• _Task directions_
Wherever a line of the records contains "slachtoffers", copy that line.

== Source material ==

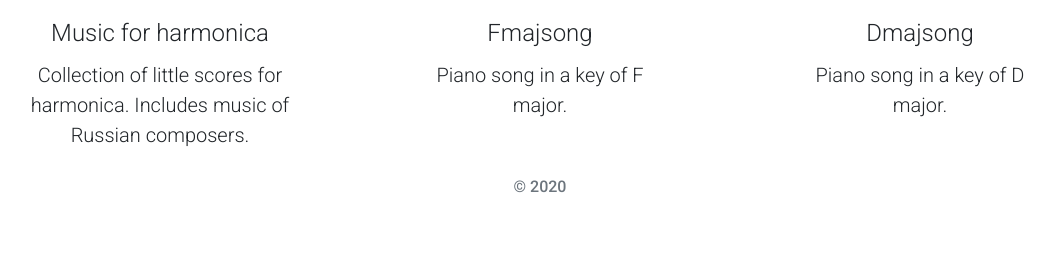
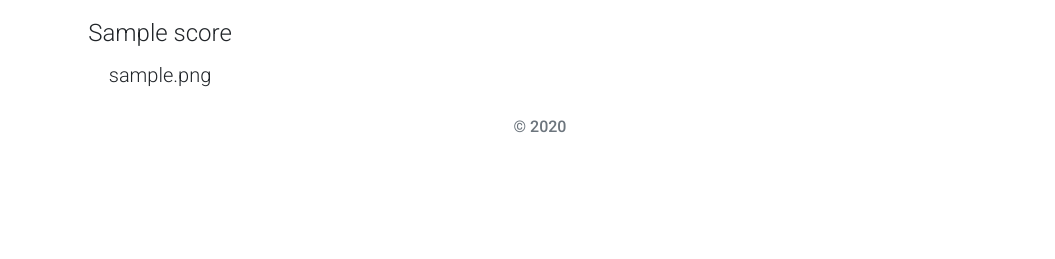
Before and after one commit to dmitrvk/www.mymusichere.me, a Django app: page / in a window 1280 px wide. Shown: the part 541-800 px from the top of the page, without its empty margins (100-1155 px from the left). Run offline with Django 3.2, Linux system fonts and the light colour scheme; tables that the repository leaves empty hold one stand-in row (values such as "Sample post"); some libraries are stand-ins or nearby versions.

Commit message:
Generate scores list dynamically

```diff
--- a/mymusichere/scores/templates/scores/index.html
+++ b/mymusichere/scores/templates/scores/index.html
@@ -71,40 +71,21 @@ h1 {
 
       <div class="container text-center">
         <div class="row">
+
+        {% for score in scores %}
           <div class="col-md-4">
             <div class="card text-center hvr-grow border-0" style="width:300px; margin-top:16px;">
               <a href="/harmonica" class="stretched-link">
               <img src="{% static "scores/harmonica-thumb.png" %}"
               class="card-img-top mx-auto" alt="Score thumb" style="height:200px; width:140px;"/></a>
               <div class="card-body">
-                <h4 class="card-title">Music for harmonica</h4>
-                <p class="card-text">Collection of little scores for harmonica.  Includes music of Russian composers.</p>
+                <h4 class="card-title">{{ score.title }}</h4>
+                <p class="card-text">{{ score.path_to_file }}</p>
               </div>
             </div>
           </div>
+        {% endfor %}
 
-          <div class="col-md-4">
-            <div class="card text-center hvr-grow border-0" style="width:300px; margin-top:16px;">
-              <a href="/harmonica" class="stretched-link">
-              <img src="{% static "scores/harmonica-thumb.png" %}" class="card-img-top mx-auto" alt="Score thumb" style="height:200px; width:140px;"/></a>
-              <div class="card-body">
-                <h4 class="card-title">Fmajsong</h4>
-                <p class="card-text">Piano song in a key of F major.</p>
-              </div>
-            </div>
-          </div>
-
-          <div class="col-md-4">
-            <div class="card text-center hvr-grow border-0" style="width:300px; margin-top:16px;">
-              <a href="/harmonica" class="stretched-link">
-              <img src="{% static "scores/harmonica-thumb.png" %}"
-              class="card-img-top mx-auto" alt="Score thumb" style="height:200px; width:140px;"/></a>
-              <div class="card-body">
-                <h4 class="card-title">Dmajsong</h4>
-                <p class="card-text">Piano song in a key of D major.</p>
-              </div>
-            </div>
-          </div>
         </div>
       </div>
     </div>
--- a/mymusichere/scores/views.py
+++ b/mymusichere/scores/views.py
@@ -4,9 +4,8 @@ from django.http import HttpResponse, Http404
 from .models import Score
 
 def index(request):
-    scores_count = len(Score.objects.all())
     context = {
-        'scores_count': scores_count
+        'scores': Score.objects.all()
     }
     return render(request, 'scores/index.html', context)
 
```
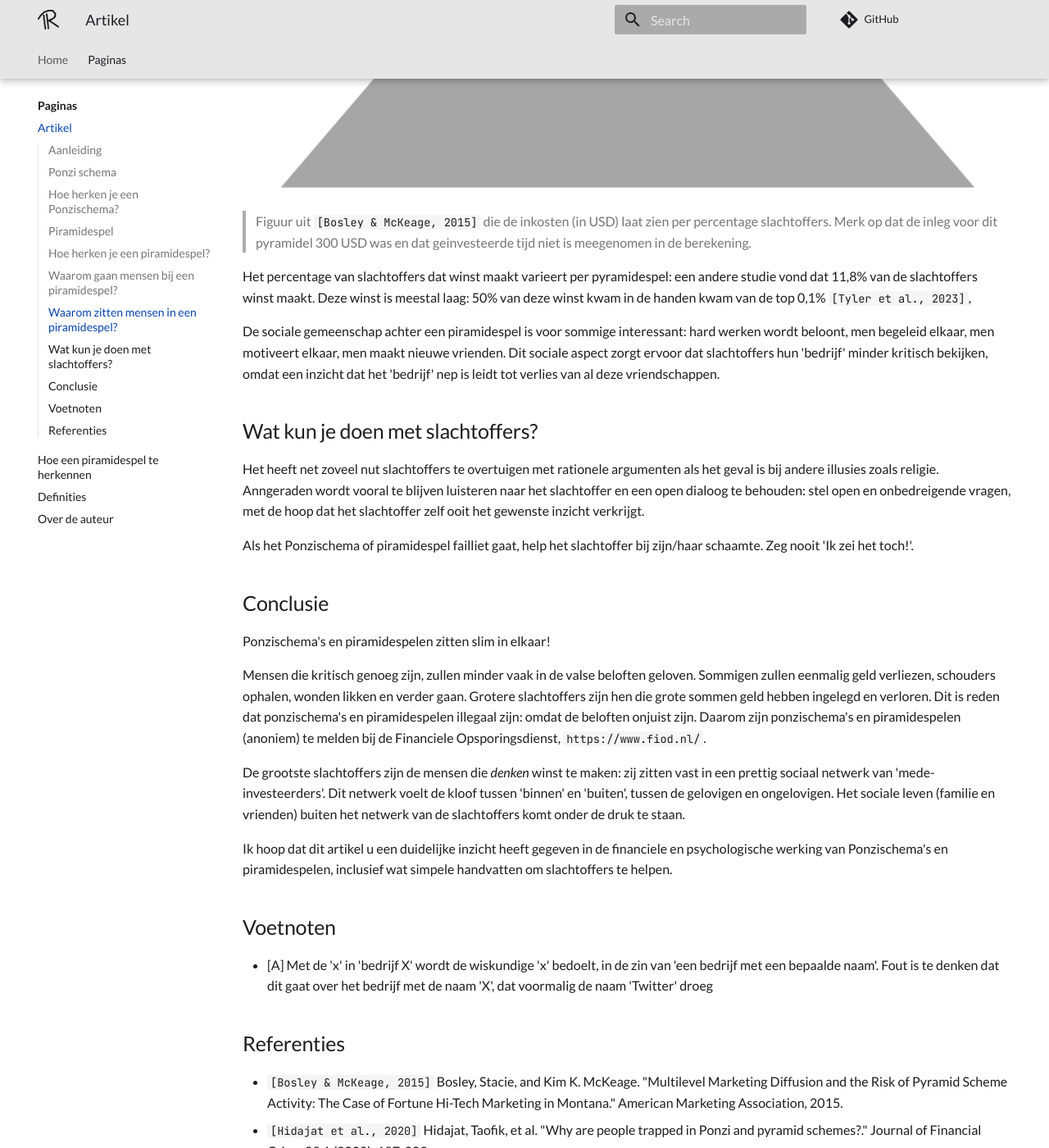
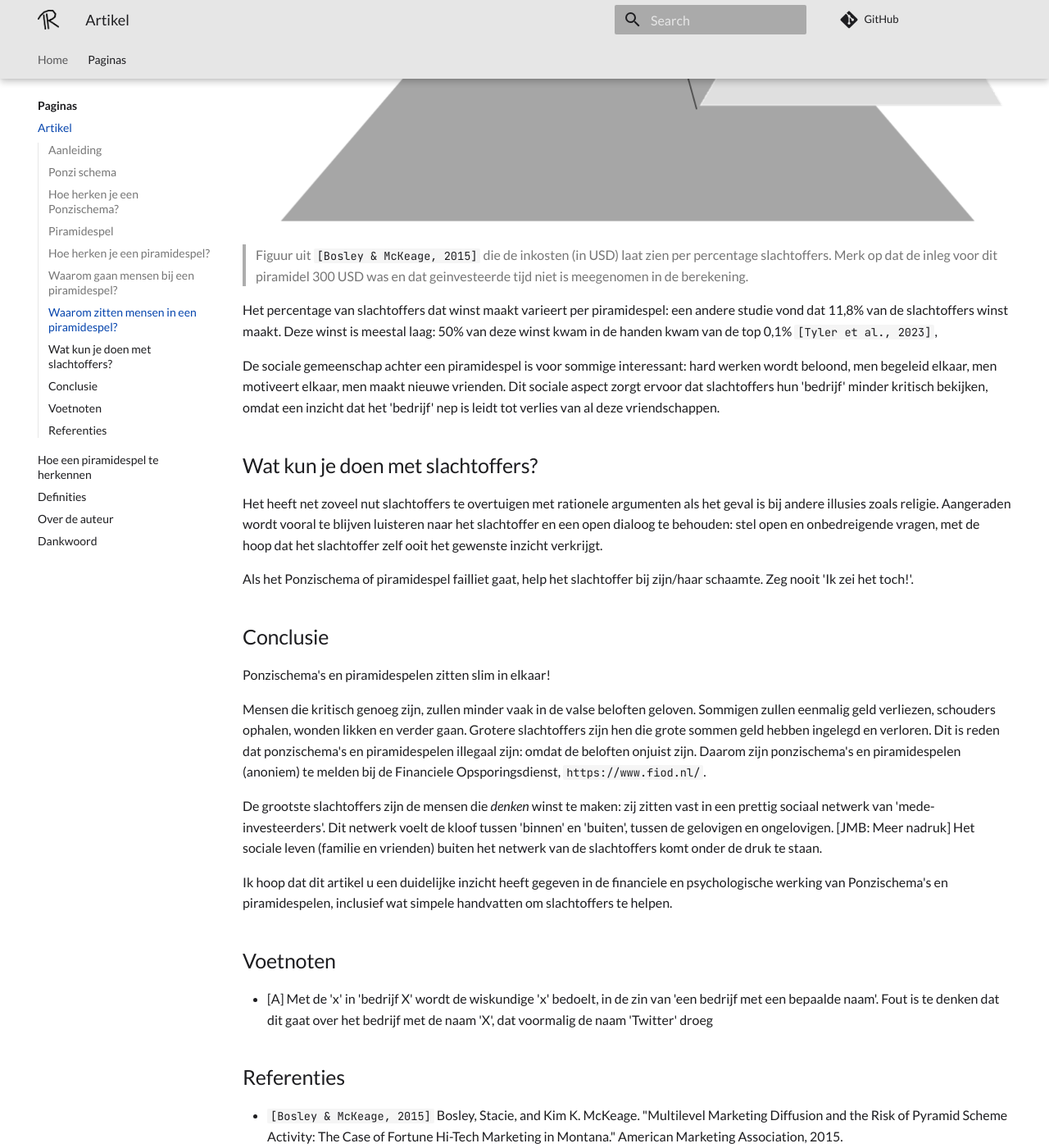
Before and after one commit to richelbilderbeek/artikel_vrijdenker_piramidespelen, an MkDocs documentation site: the page built from docs/paginas/artikel.md, in a window 1280 px wide and 1400 px high, scrolled down 3779 px. Shown: the whole window at 82% size. Built offline with MkDocs 1.6.1 and Material for MkDocs 9.7.7, drawn with Linux system fonts in a browser that asks for light colours; comment, search, counter and statistics services are not loaded; some of the changed text lies outside the part shown.

Commit message:
Added acknowledgments

```diff
--- a/docs/paginas/artikel.md
+++ b/docs/paginas/artikel.md
@@ -84,8 +84,11 @@
 waarin slachtoffers geld verdienen door nieuwe slachtoffers voor het
 Ponzischema te werven.
 
-Het verhaal van een slachtoffer van een pyramidespel is
+
+Voor een deelnemer van een piramidespel gelden dzelfde
+[JMB: VERBETEREN]
 hetzelfde als van een Ponzi schema,
+XXXXXXXXXXXXXXXXXXX
 maar er is meer: het slachtoffer wordt nu ook gevraagd om
 nieuwe leden te werven. Ook heeft het slachtoffer nu iemand boven zich
 in een hierarchie, vaak met onschuldige namen als 'mentor' of 'coach',
@@ -142,14 +145,17 @@
 
 ## Waarom gaan mensen bij een piramidespel?
 
+XXXXXXXXXXXXXXXXXXXXXXXXX
 De belangrijkste reden dat mensen bij een piramidespel gaan,
 is wegens 'representativeness bias'
-`[Hidajat et al., 2020]``[Wilkins et al, 2012]`.
+`[Hidajat et al., 2020][Wilkins et al, 2012]`.
+
 Voor dit vooroordeel is een bekende nodig,
-wiens lidmaatschap als (onjuist) bewijs dient het pyramidespel legitiem is.
+wiens lidmaatschap als (onjuist) bewijs dient het piramidespel legitiem is.
 
+XXXXXXXXXXXXXXXXXXXX
 Bovenstaand vooroordeel is belangrijkste voorspellen
-voor het inleggen van geld in een pyramidespelen.
+voor het inleggen van geld in een piramidespelen.
 Volgens een studie verklaart 'representativeness bias' 47% van de variatie.
 De rest is the verklaren uit
 'confirmation bias' (dwz vooral naar bewijs luisteren
@@ -179,17 +185,17 @@
 
 > Figuur uit `[Bosley & McKeage, 2015]` die de inkosten (in USD)
 > laat zien per percentage slachtoffers. Merk op dat de inleg voor
-> dit pyramidel 300 USD was en dat geinvesteerde tijd niet is meegenomen
+> dit piramidel 300 USD was en dat geinvesteerde tijd niet is meegenomen
 > in de berekening.
 
 Het percentage van slachtoffers dat winst maakt varieert
-per pyramidespel: een andere studie vond dat 11,8%
+per piramidespel: een andere studie vond dat 11,8%
 van de slachtoffers winst maakt.
 Deze winst is meestal laag: 50% van deze winst kwam
 in de handen kwam van de top 0,1% `[Tyler et al., 2023]`,
 
 De sociale gemeenschap achter een piramidespel is voor sommige interessant:
-hard werken wordt beloont, men begeleid elkaar, men motiveert elkaar,
+hard werken wordt beloond, men begeleid elkaar, men motiveert elkaar,
 men maakt nieuwe vrienden.
 Dit sociale aspect zorgt ervoor dat slachtoffers hun 'bedrijf'
 minder kritisch bekijken, omdat een inzicht dat het 'bedrijf'
@@ -200,7 +206,7 @@
 Het heeft net zoveel nut slachtoffers
 te overtuigen met rationele argumenten
 als het geval is bij andere illusies zoals religie.
-Anngeraden wordt vooral te blijven luisteren naar het slachtoffer
+Aangeraden wordt vooral te blijven luisteren naar het slachtoffer
 en een open dialoog te behouden:
 stel open en onbedreigende vragen,
 met de hoop dat het slachtoffer zelf ooit het gewenste inzicht verkrijgt.
@@ -228,6 +234,7 @@
 zij zitten vast in een prettig sociaal netwerk van 'mede-investeerders'.
 Dit netwerk voelt de kloof tussen 'binnen' en 'buiten',
 tussen de gelovigen en ongelovigen.
+[JMB: Meer nadruk]
 Het sociale leven (familie en vrienden) buiten het netwerk
 van de slachtoffers komt onder
 de druk te staan.
--- a/mkdocs.yml
+++ b/mkdocs.yml
@@ -9,6 +9,7 @@
     - Hoe een piramidespel te herkennen: paginas/herkennen.md
     - Definities: paginas/definities.md
     - Over de auteur: paginas/over_de_auteur.md
+    - Dankwoord: paginas/dankwoord.md
 
 theme:
   name: material
```
Also changed, not shown: other parts of docs/paginas/artikel.md (+1 -1 lines), README.md (+0 -2 lines), docs/paginas/dankwoord.md (added, +7 -0 lines), docs/paginas/herkennen.md (+23 -23 lines).
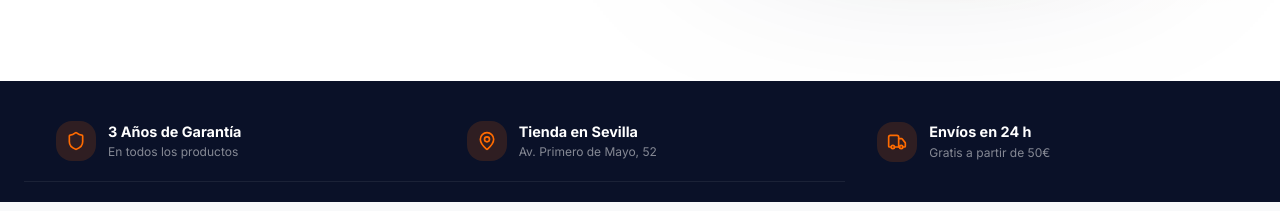
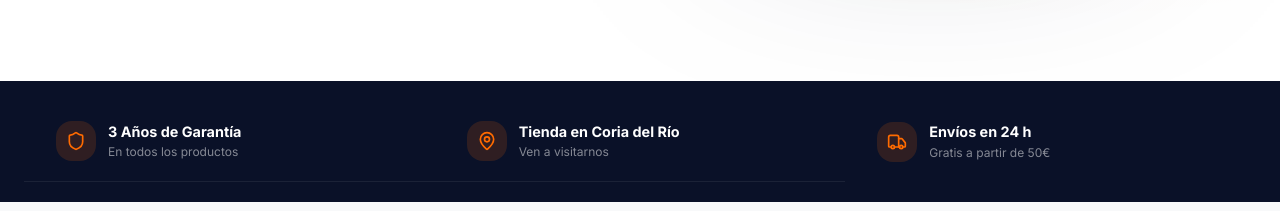
Before and after one commit to BWC4536/BOMBA_MOVIL, a React (Vite) app: page / in a window 1280 px wide. Shown: the part 830-1041 px from the top of the page. Built offline with nearby package versions, Linux system fonts and the light colour scheme; no server answers.

Commit message:
fix: update address and maps link to Bomba Movil Coria del Rio

```diff
--- a/src/app/components/Footer.tsx
+++ b/src/app/components/Footer.tsx
@@ -124,7 +124,7 @@ export default function Footer() {
                 style={{ color: 'rgba(255,255,255,0.65)' }}
               >
                 <MapPin size={16} className="shrink-0 mt-0.5" style={{ color: '#FF6B00' }} />
-                Av. Primero de Mayo, 52, Sevilla
+                Coria del Río, Sevilla
               </a>
               <a
                 href="tel:954000000"
--- a/src/app/components/HomePage.tsx
+++ b/src/app/components/HomePage.tsx
@@ -450,7 +450,7 @@ export default function HomePage() {
           <div className="grid grid-cols-1 sm:grid-cols-3 gap-0">
             {[
               { icon: Shield, title: '3 Años de Garantía', sub: 'En todos los productos' },
-              { icon: MapPin, title: 'Tienda en Sevilla', sub: 'Av. Primero de Mayo, 52' },
+              { icon: MapPin, title: 'Tienda en Coria del Río', sub: 'Ven a visitarnos' },
               { icon: Truck, title: 'Envíos en 24 h', sub: 'Gratis a partir de 50€' },
             ].map(({ icon: Icon, title, sub }, i) => (
               <div
--- a/src/app/components/NosotrosPage.tsx
+++ b/src/app/components/NosotrosPage.tsx
@@ -285,7 +285,7 @@ export default function NosotrosPage() {
 
               <div className="flex flex-col gap-4 mb-8">
                 {[
-                  { icon: MapPin, text: 'Av. Primero de Mayo, 52, 41010 Sevilla', label: 'Dirección' },
+                  { icon: MapPin, text: 'Coria del Río, Sevilla', label: 'Dirección' },
                   { icon: Clock, text: 'Lun – Sáb: 10:00 – 20:00 h · Dom: Cerrado', label: 'Horario' },
                   { icon: Phone, text: '954 000 000', label: 'Teléfono' },
                 ].map(({ icon: Icon, text, label }) => (
@@ -337,7 +337,7 @@ export default function NosotrosPage() {
               >
                 <iframe
                   title="BombaMóvil en Google Maps"
-                  src="https://maps.google.com/maps?q=Av.+Primero+de+Mayo,+52,+41010+Sevilla,+España&t=&z=16&ie=UTF8&iwloc=&output=embed"
+                  src="https://maps.google.com/maps?q=Bomba+Movil,+Coria+del+Rio,+Sevilla&t=&z=16&ie=UTF8&iwloc=&output=embed"
                   width="100%"
                   height="100%"
                   style={{ border: 0, display: 'block' }}
```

===

• _Output for this task_
 waarin slachtoffers geld verdienen door nieuwe slachtoffers voor het
 > laat zien per percentage slachtoffers. Merk op dat de inleg voor
 Het percentage van slachtoffers dat winst maakt varieert
 van de slachtoffers winst maakt.
 Dit sociale aspect zorgt ervoor dat slachtoffers hun 'bedrijf'
 Het heeft net zoveel nut slachtoffers
 van de slachtoffers komt onder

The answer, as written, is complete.